- [Activity]: Please return every line of the records below that contains the word "left".

==== Source information ====

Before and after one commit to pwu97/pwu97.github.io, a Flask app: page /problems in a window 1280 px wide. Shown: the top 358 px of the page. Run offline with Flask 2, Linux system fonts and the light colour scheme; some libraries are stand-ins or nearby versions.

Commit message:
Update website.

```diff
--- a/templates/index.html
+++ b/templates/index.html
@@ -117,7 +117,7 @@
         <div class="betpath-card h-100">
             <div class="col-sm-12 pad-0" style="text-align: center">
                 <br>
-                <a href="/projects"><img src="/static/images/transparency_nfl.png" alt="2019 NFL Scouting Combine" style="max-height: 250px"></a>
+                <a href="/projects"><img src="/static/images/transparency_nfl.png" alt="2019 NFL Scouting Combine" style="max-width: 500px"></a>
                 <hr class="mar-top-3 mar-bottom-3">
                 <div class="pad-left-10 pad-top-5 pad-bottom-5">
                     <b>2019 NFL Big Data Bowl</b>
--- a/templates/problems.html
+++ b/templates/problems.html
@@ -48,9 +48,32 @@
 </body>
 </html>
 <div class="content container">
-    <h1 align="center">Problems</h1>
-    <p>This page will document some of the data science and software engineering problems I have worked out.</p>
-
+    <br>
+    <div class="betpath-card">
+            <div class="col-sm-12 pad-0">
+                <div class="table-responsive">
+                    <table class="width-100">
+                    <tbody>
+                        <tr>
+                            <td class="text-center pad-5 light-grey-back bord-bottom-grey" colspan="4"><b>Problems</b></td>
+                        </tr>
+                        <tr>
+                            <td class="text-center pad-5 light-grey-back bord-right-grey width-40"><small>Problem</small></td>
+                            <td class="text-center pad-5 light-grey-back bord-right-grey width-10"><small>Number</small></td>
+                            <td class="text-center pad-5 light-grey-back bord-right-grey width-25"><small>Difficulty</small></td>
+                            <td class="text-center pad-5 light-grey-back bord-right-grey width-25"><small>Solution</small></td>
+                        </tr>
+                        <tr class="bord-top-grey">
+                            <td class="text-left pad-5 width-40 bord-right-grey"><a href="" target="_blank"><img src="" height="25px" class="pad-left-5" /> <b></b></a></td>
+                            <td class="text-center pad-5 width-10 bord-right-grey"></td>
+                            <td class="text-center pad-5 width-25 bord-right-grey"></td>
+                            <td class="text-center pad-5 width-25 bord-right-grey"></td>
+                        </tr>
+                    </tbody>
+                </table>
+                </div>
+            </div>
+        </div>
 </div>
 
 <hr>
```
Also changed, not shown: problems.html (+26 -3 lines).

====

- [Your solution]:
                 <div class="pad-left-10 pad-top-5 pad-bottom-5">
+                            <td class="text-left pad-5 width-40 bord-right-grey"><a href="" target="_blank"><img src="" height="25px" class="pad-left-5" /> <b></b></a></td>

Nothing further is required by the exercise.